For those unsatisfied with a simple and tasteful flower arrangement (a 1941 Chicago Tribune article describes them as “women who knit their brows over table settings for special occasions”), 20th-century table setting exhibitions offered further inspiration for thematic decorations a middle-class woman might recreate in her home. For these exhibitions, garden clubs would design and set up dining tables to be judged by a panel and viewed by the public. Each dining table had a specific theme. For example, “May Day luncheon, Ski supper, Explorer’s return luncheon, Aloha luncheon, Arabian buffet …” were all themes displayed at the 1941 Navy Pier Exhibit in Chicago. The winner of this exhibition was,
Called “The Stag at Harvest Eve”… planned for the ravenous male. … At one end … is a huge Grecian head of white plaster…the goddess of the harvest … dressed up in sprays of wheat and she wears a headdress of an enormous round loaf of bread on which are stuck various fruits and little French crescent rolls! To balance this lady at the other end of the table, there’s a huge, decorative white plaster hand clutching a sickle.
Such an elaborate display seems like the spiritual ancestor of Sandra Lee’s “tablescapes.” The TV chef coined the term in 2003, giving a name to the “artistic arrangement of articles on a table,” as Wiktionary puts it. The portmanteau evokes landscaping, cultivating a table to fulfill your desires. The housewife’s initial obsession with creating an elaborate table design may have come from a desire to dine like the wealthy and escape from the boredom of staying at home, but the urge to beautify survived the sexual revolution. Even liberated, working women (myself included) feel the need to breathe some life into quotidian dining now and then. Although it may seem a bit silly, Sandra Lee chooses to do so with cheery colors, crafty centerpieces like giant paper flowers, or a cardboard winter village, and names for tablescapes like “A Wisteria Wish.” The term tablescape also contains the word “escape.” If you feel like escaping to the Mediterranean, Sandra Lee has a tablescape for you to recreate, with pictures and instructions to follow on her website. Her concept and aesthetic have been well-received by the public—her signature ’scapes have been auctioned off, and there are even tablescape competitions, as parodied in a 2013 episode of Bob’s Burgers.

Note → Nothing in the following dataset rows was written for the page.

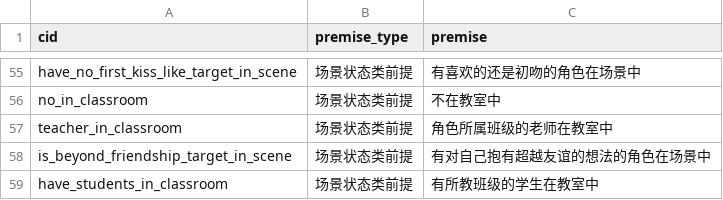
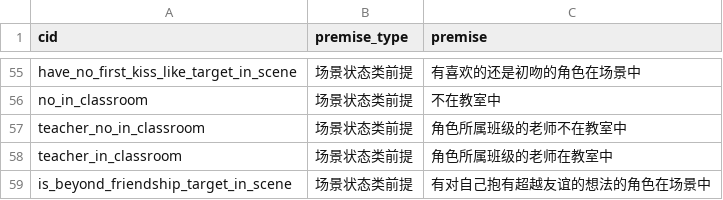
Before and after one commit to pokemonchw/DieloliAIEditor, a CSV file: premise.csv, drawn as a sheet; only a part is shown, gaps mark what is left out; the shorter side is filled out with more unchanged rows; the diff names each change by its address in the sheet, - before the commit and + after, or states it on an @@ line.

```diff
--- a/premise.csv
+++ b/premise.csv
+row 57: teacher_no_in_classroom | 场景状态类前提 | 角色所属班级的老师不在教室中
```
Also changed, not shown: 1 other file.
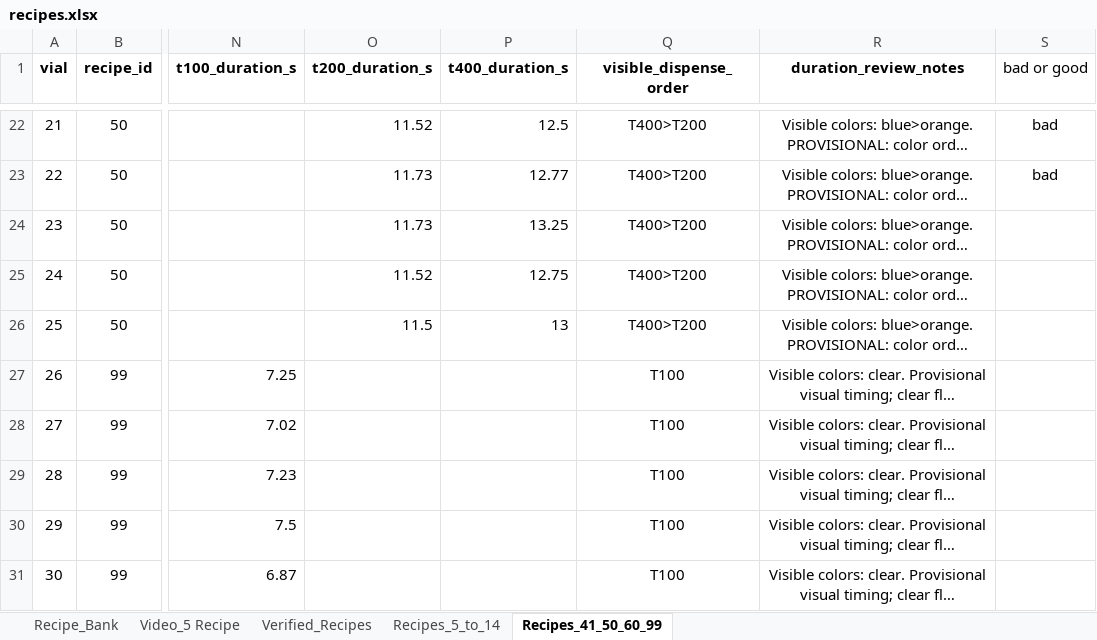
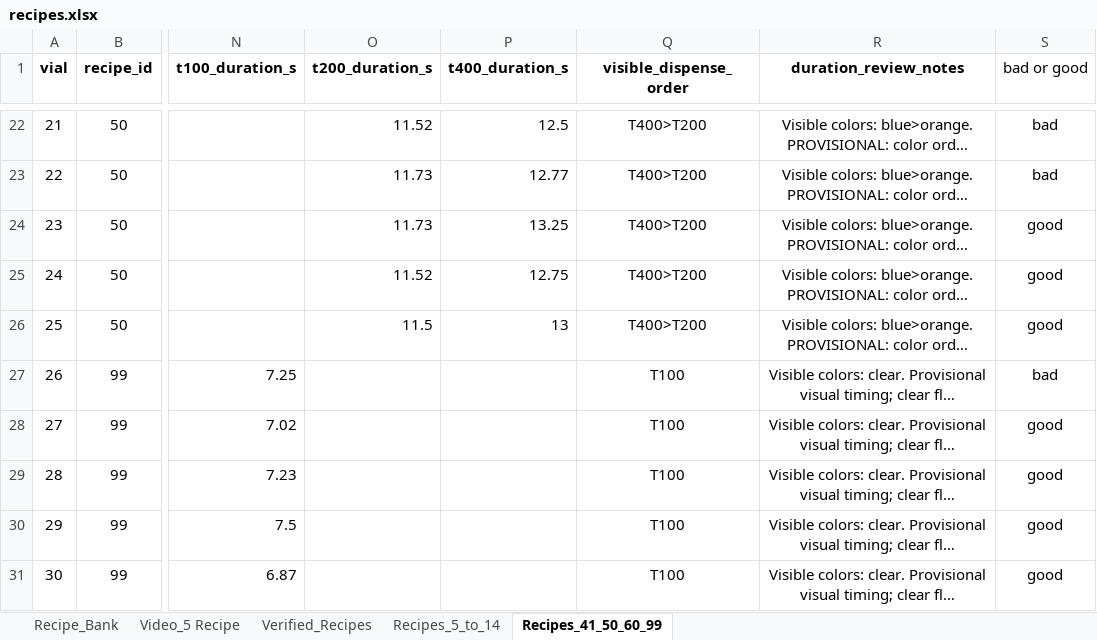
Before and after one commit to ALL-Applied-AI-Network/msoe-ai-club-rockwell-automation-nvidia-hackath-vyflare-9077472263, an Excel workbook: Training model 2/recipes.xlsx, sheet Recipes_41_50_60_99, drawn as a sheet; only a part is shown, gaps mark what is left out; long unchanged cells end in …; values as stored, in another font and other column widths than the file's, no borders; charts and pictures not drawn; the diff names each change by its address in the sheet, - before the commit and + after, or states it on an @@ line.

```diff
--- a/Training model 2/recipes.xlsx (sheet Recipes_41_50_60_99)
+++ b/Training model 2/recipes.xlsx (sheet Recipes_41_50_60_99)
-S24:S26 (bad or good): (empty)
+S24:S26 (bad or good): good
-S27 (bad or good): (empty)
+S27 (bad or good): bad
-S28:S31 (bad or good): (empty)
+S28:S31 (bad or good): good
```
Also changed, not shown: 4 other files.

The latest trend in table setting is the rustic table, which appears to be a counter-reaction to the tablescape. You might see this kind of table at weddings, at dinner parties, beckoning from the pages of Kinfolk, or at that restaurant in Brooklyn. By stripping the table bare and doing away with the papier-mâché, crystal, color coordination, and professional flower arrangements, the rustic table attempts to take us back to a simpler time or way of life (like the era when people ate off of pieces of bread instead of plates). The rustic table, with its I-live-on-a-farm aesthetic, says that you recycle and eat sustainably, that you’re down-to-earth and don’t care for material goods, and that you certainly don’t think about setting a fancy table. However, considering that most of us don’t live on a farm, the rustic table is an idyllic fantasy, just as curated as a Sandra Lee table. Give it up, rustic ’scapers- most likely you didn’t just happen upon that burlap while cleaning out the barn.